Crazy Orders is a different story. First you must pay your way in with a sizable 5,000 gold coins. Or just use a Special Pass. Special Passes can be earned in other parts of the game such as Classic and Event Modes, and they're not exactly scarce. Once you've bought your way in you must choose from one of three tickets. Each ticket is just like those in Master Orders, only you don't have to pay and the rewards are greater. The catch here is that you can play through as many tickets as you like, but your damage stays with you throughout and your last ticket (which is always an option) must be defeating crazy hand. The more tickets you complete the more you are rewarded, but there's a worse shot of you making it out of the final battle alive. Die during any battle and you'll lose a good chunk of your earned items. It's a devastating gamble, but that's half of what makes it so enjoyable. I've only ventured as far as ten matches in, before I felt the pressure to get out while I still could.
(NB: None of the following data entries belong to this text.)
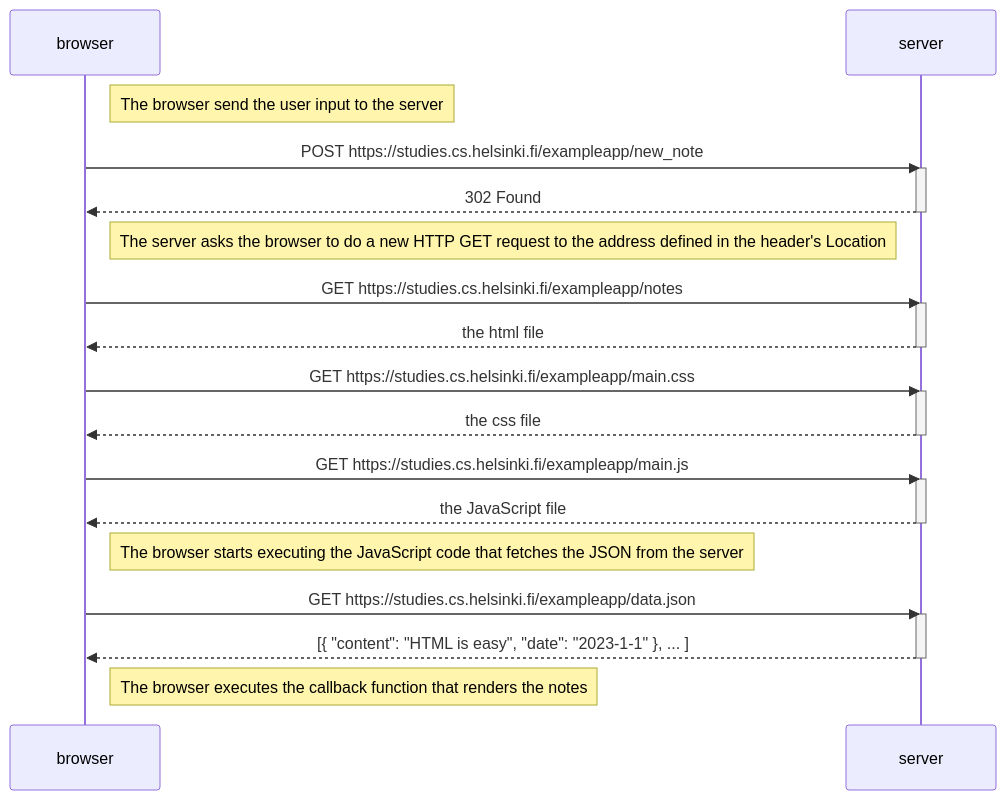
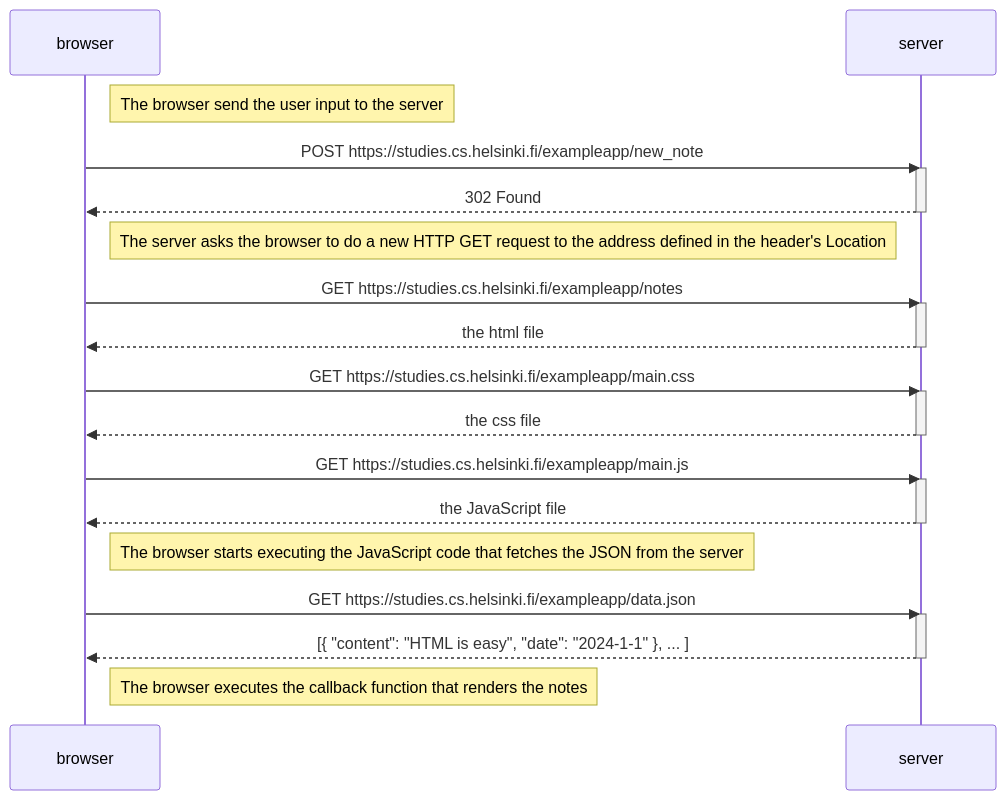
Before and after one commit to DesignThinkerer/fullstackopen: the diagram in part0/0.4_New note diagram.md, drawn with Mermaid.

Commit message:
update exercice for submission

````diff
--- a/part0/0.4_New note diagram.md
+++ b/part0/0.4_New note diagram.md
@@ -1,38 +1,38 @@
 ```mermaid
 sequenceDiagram
     participant browser
     participant server
 
     Note right of browser: The browser send the user input to the server
 
     browser->>server: POST https://studies.cs.helsinki.fi/exampleapp/new_note
     activate server
     server-->>browser: 302 Found
     deactivate server
 
     Note left of server:  The server asks the browser to do a new HTTP GET request to the address defined in the header's Location
 
     browser->>server: GET https://studies.cs.helsinki.fi/exampleapp/notes
     activate server
     server-->>browser: the html file
     deactivate server
 
     browser->>server: GET https://studies.cs.helsinki.fi/exampleapp/main.css
     activate server
     server-->>browser: the css file
     deactivate server
 
     browser->>server: GET https://studies.cs.helsinki.fi/exampleapp/main.js
     activate server
     server-->>browser: the JavaScript file
     deactivate server
 
     Note right of browser: The browser starts executing the JavaScript code that fetches the JSON from the server
 
     browser->>server: GET https://studies.cs.helsinki.fi/exampleapp/data.json
     activate server
-    server-->>browser: [{ "content": "HTML is easy", "date": "2023-1-1" }, ... ]
+    server-->>browser: [{ "content": "HTML is easy", "date": "2024-1-1" }, ... ]
     deactivate server
 
     Note right of browser: The browser executes the callback function that renders the notes
 ```
````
While Super Smash Bros for Wii U is not the first title in the series to feature Event Matches, it's easily the best. Each event is given its own cutesy backstory and has you complete a task in a certain time or in a certain manner. There are three different difficulty settings and every single event has a special reward that can be unlocked by hitting certain specifications, such as "complete on hard", "complete without taking damage" or "Complete in under 30 seconds". If you're more of a solo smasher this (and the Special Orders) are going to be your bread and butter. Patricia has a great look at more than few of the Event Matches that are featured in the game.
Oh, I almost forgot, there's also a two player Event Match mode and they're completely different! Now if only I had a friend...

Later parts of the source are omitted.